“ [He] was a strong character, but I remember years back [British] foreign policy would bring him to tears – then he just went quiet,” he said.
Born in Lambeth in south London in December 1984, Adebolajo was raised by his parents with his three siblings in Romford in Essex.
His parents both worked for the National Health Service. Unlike some children of immigrants, Adebolajo appears to have been well integrated in the local community, with mostly white friends coming daily to the family’s home.
On friend said: “He started getting involved with Islam aged about 15 or 16, and that is why his parents moved him away out of the area. It is utterly shocking to see what he has done. It’s unbelievable.”
His parents divorced and Adebolajo moved to Saxilby in Lincolnshire – a location that was chosen, it is believed, because of its distance from “bad influences”’ on a troublesome teenager.
During his school years in the Marshall Park School in Romford and, later, Havering Sixth Form College, Adebolajo was popular, and remembered for his height.
Later, according to friends, he fell in with “the wrong crowd” in Hackney which led to ongoing rows with his parents. On one occasion he is alleged to have attacked his father’s car with a brick.
Later still, he returned to Romford from Lincolnshire, living in a flat near neighbour Graham Wells until he moved out last year. Wells described him as “a lovely bloke who always had a smile on his face”.
Unlike some who had developed extremist views, Adebolajo continued to wear tracksuits, sunglasses and Nike trainers, never speaking to neighbours about politics.
Known then as “Jay”, a nickname from schooldays, Adebolajo used to smoke cannabis with friends, along with playing football on a nearby basketball court.
Wednesday’s events in Woolwich led yesterday to a police raid on his father’s home in Lincolnshire, while his sister’s home in Romford was also searched by police.
Adebolajo and his still unnamed companion had come to the attention of the security services. This news drew contradictory reactions from security analysts when it emerged last night.
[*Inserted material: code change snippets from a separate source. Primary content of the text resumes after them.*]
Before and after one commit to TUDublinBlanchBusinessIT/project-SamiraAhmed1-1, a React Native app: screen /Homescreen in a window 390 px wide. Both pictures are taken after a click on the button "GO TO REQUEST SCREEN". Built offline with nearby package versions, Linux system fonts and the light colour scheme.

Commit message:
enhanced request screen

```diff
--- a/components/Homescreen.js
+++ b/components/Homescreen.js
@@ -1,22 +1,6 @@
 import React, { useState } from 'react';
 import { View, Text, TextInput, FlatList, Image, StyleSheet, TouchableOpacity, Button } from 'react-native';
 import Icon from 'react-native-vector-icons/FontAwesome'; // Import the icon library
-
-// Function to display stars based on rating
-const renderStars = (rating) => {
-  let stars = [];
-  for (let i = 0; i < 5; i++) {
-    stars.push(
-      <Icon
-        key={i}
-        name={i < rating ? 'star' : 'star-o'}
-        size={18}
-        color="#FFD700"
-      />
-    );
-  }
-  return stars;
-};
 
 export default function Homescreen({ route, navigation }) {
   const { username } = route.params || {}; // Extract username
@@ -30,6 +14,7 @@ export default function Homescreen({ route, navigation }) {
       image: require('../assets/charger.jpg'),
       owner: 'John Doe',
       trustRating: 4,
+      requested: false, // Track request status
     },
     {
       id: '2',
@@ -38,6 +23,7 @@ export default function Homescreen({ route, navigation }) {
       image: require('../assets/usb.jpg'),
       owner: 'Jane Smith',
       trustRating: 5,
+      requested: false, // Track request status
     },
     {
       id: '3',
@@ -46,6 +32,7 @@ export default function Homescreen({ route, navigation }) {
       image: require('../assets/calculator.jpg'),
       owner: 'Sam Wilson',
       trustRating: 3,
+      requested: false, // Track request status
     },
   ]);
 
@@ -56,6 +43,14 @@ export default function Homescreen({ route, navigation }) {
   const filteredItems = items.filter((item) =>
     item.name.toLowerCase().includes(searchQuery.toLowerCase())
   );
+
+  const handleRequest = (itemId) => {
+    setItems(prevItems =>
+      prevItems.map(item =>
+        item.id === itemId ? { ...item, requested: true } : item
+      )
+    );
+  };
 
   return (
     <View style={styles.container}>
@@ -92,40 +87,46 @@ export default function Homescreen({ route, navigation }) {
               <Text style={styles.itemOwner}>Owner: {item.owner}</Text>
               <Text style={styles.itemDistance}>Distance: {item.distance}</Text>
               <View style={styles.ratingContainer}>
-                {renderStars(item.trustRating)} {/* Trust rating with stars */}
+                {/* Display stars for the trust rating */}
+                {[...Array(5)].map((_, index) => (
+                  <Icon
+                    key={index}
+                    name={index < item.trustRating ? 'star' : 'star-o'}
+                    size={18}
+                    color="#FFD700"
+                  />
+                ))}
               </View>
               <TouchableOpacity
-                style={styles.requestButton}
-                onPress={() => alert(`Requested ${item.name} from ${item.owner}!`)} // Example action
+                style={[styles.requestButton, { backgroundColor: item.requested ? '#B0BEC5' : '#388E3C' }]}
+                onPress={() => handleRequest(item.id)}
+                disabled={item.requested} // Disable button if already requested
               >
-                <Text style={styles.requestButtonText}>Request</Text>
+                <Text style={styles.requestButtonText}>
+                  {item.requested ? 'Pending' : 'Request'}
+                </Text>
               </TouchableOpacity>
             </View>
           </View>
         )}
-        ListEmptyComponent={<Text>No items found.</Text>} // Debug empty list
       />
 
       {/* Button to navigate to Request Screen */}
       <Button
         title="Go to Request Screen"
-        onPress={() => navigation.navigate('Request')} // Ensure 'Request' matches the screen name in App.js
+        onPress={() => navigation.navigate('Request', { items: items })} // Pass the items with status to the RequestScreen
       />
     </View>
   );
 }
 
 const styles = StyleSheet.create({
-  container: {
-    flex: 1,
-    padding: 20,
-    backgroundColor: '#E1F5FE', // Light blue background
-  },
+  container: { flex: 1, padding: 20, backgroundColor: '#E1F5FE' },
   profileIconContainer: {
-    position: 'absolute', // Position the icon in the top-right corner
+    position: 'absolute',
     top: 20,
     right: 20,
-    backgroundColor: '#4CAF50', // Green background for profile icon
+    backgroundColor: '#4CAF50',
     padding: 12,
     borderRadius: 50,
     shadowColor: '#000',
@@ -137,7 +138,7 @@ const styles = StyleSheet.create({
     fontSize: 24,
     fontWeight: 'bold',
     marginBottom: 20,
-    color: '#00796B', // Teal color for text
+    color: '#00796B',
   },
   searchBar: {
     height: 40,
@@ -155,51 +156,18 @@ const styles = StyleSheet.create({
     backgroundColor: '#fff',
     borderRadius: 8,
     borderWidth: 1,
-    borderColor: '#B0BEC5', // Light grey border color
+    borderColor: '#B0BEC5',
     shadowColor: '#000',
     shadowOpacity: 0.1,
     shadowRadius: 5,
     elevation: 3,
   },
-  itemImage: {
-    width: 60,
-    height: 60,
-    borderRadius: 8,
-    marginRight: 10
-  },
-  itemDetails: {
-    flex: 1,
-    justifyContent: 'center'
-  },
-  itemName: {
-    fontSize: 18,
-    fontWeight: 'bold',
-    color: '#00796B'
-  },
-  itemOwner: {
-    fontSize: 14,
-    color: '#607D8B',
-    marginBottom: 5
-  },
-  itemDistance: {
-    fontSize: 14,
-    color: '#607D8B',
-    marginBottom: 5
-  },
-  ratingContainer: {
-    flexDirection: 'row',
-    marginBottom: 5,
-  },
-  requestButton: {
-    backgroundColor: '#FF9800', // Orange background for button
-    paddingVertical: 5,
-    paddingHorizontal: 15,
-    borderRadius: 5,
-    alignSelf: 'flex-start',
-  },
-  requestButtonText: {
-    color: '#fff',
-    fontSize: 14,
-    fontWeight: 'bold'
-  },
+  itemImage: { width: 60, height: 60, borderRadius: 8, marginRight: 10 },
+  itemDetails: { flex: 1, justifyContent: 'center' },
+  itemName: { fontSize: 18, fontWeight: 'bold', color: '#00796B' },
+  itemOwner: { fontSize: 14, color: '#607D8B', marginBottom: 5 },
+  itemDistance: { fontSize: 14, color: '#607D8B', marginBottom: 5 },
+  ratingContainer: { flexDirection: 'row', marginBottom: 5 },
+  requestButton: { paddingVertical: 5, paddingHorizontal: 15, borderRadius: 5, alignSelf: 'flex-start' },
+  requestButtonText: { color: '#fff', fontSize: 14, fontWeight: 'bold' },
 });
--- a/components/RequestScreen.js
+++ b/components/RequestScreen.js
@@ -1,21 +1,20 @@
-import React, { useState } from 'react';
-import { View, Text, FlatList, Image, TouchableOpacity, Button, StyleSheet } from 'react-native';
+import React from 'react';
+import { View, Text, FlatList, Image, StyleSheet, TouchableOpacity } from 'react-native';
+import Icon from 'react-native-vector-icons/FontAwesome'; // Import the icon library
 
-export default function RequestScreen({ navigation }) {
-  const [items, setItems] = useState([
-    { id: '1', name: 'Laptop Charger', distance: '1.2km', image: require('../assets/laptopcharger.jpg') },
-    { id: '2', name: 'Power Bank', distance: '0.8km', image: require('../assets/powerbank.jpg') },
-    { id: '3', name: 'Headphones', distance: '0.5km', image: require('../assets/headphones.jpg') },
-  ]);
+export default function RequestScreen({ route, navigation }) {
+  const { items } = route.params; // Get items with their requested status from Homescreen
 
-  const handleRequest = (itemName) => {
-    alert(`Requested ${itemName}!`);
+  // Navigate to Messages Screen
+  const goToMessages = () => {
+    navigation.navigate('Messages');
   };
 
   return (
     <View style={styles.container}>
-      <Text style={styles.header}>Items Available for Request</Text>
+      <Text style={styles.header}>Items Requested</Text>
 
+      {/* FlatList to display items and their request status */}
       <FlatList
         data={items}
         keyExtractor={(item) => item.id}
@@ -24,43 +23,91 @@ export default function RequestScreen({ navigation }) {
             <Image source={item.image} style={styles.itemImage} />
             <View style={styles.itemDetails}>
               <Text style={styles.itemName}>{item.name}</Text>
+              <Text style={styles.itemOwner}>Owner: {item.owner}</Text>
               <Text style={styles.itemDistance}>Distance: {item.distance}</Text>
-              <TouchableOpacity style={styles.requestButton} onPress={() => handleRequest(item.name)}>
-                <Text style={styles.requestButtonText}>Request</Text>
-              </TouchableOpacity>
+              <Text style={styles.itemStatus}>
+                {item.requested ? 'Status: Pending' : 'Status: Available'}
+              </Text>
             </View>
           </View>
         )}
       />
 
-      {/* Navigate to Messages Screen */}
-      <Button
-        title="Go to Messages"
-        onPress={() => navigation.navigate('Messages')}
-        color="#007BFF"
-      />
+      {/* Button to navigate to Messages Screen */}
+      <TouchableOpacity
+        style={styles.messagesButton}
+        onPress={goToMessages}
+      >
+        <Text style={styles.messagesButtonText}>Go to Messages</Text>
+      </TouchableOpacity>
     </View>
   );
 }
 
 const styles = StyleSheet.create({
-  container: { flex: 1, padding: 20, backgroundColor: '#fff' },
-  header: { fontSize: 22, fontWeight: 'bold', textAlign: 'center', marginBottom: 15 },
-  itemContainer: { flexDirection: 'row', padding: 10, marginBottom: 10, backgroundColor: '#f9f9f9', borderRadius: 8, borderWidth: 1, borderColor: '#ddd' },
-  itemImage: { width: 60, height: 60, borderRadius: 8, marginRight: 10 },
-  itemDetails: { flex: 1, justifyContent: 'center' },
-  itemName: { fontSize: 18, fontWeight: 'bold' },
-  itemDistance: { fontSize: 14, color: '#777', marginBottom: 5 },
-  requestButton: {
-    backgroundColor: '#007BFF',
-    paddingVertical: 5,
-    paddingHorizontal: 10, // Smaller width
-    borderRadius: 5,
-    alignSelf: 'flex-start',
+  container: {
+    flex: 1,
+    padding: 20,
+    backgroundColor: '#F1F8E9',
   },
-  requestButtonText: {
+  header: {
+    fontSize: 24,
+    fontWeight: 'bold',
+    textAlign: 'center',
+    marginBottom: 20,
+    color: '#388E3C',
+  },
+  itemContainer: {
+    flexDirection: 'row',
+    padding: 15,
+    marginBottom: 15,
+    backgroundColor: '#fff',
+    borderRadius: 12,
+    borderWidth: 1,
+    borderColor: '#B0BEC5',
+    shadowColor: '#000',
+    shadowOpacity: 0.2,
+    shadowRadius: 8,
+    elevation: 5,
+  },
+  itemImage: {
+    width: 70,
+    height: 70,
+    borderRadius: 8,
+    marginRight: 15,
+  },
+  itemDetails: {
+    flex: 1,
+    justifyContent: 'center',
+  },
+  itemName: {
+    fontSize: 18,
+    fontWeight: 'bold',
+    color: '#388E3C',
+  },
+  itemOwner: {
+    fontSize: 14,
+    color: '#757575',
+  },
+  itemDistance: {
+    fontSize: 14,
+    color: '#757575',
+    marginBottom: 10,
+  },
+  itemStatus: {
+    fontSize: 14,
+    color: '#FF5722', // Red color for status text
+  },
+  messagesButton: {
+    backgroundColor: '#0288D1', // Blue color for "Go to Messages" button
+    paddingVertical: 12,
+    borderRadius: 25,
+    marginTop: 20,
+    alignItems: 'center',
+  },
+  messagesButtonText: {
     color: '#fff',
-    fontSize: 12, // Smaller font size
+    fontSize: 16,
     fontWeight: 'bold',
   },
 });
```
It is being viewed positively that they had appeared on MI5’s radar, because the alternative – that they had evaded attention – would be the nightmare scenario.
However, MI5 and the Metropolitan Police will now have to explain, privately at least, to ministers, why they decided the pair were not worthy of full-time surveillance.
Understandably, not every suspect can be followed or monitored, but a moment occurred in Adebolajo’s developing relationship with extremist Islam that was missed by the intelligence services.